‘The world’ can mean many things; power, prestige, reputation, riches, material goods, and even life itself. But if we are to be properly united to the Lord, then the admonition from the top of this page should be sounding in our ears; the Lord is the greatest treasure and nothing else compares to Him, nor should anything get in the way of our relationship with Him.
Throughout the history of the Church, this simple message has been lived out in the lives of the Saints. The Apostles happily gave their lives to be true to the Lord – both in the sense of travelling and proclaiming Him to all who would listen, and also in the literal sense. So it was with the Saints who came after them, right down to the present day. Saint Teresa of Calcutta, for example, had nothing in a material sense – and yet, she had everything. In her freedom from material goods, she became free to depend entirely on the Lord and His providence. That freedom also enabled her to seek and to find Christ in the faces of those who were equally poor.

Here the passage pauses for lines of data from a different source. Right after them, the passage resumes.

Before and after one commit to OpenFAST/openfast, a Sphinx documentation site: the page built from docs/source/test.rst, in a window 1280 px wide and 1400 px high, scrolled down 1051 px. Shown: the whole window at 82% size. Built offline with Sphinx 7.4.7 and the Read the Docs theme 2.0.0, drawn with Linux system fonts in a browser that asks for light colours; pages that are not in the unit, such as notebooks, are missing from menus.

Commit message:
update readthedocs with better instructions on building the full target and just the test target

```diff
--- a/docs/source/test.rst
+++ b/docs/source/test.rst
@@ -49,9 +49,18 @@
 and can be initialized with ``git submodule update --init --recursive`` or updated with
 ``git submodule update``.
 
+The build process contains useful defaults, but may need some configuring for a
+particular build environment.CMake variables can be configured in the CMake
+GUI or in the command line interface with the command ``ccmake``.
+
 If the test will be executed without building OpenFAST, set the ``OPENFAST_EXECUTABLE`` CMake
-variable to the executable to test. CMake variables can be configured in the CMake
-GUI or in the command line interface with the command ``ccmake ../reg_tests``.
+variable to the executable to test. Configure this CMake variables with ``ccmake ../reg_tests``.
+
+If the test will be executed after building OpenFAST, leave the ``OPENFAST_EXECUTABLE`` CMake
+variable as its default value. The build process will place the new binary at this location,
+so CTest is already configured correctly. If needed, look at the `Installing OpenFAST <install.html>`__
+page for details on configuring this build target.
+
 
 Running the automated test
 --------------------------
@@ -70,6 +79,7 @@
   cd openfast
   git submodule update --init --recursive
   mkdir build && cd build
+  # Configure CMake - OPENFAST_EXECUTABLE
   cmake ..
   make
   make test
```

Not all of us are called to such a radical poverty, certainly – but as disciples of the Lord, we are all called to heed His words on placing Him before all else. This exhortation goes back to the Ten Commandments, particularly the first – “I am the Lord your God; you shall have no other Gods except Me” (Ex.20:3). It also finds an echo in the Fourth Joyful Mystery of the Rosary when, finding the young Jesus in the Temple, His Mother asks why He has caused this anxiety – He responds that “I must be busy with My Father’s affairs” (Lk.2:49).
While all of this may sound easy, our experience is often quite the opposite – it can be exceedingly difficult to always keep the Lord as our first priority in all things and at all times. Waking early on a Sunday morning, for example, we may be tempted to stay in bed an extra hour instead of going to Mass; or we might prefer to spend a little more money on some luxury item rather than giving to those in need; or when others think poorly of us for some reason, our first response might be to defend our reputation; or we may put off till later that prayer of thanks we know we should offer the Lord for some grace He has given us. There are so many ways in which ‘things’ can get in the way of our relationship with the Lord.
Our task, then, as His disciples, is to do everything in our power to keep Him always to the fore, always our first priority.
Reading the lives of any of the Saints will offer particular suggestions on specific ways of achieving this, for every one of the Saints also had to find this way through their own lives. And in being recognised as models of sanctity by the Church, it would seem they were ultimately successful in doing so, even though the path may have been arduous at times.
Perhaps the first step in this process, for all of us, is to recognise our tendency to become attached to all those things which are obstacles to our union with the Lord – each of us will have particular obstacles of one sort or another. What we can be sure of, thankfully, is that whatever obstacles are in our way, the Lord will grant us all the grace we need both to seek and to find Him.
In this lifelong journey, we have the prayerful assistance of all the Saints who have made their personal journey before us, overcoming the obstacles in their own lives. And above all, we have the intercession of the holy Mother of the Lord, our first Model in the faith, She who is the perfect road leading to Her Divine Son, and who desires that all of us reach Him.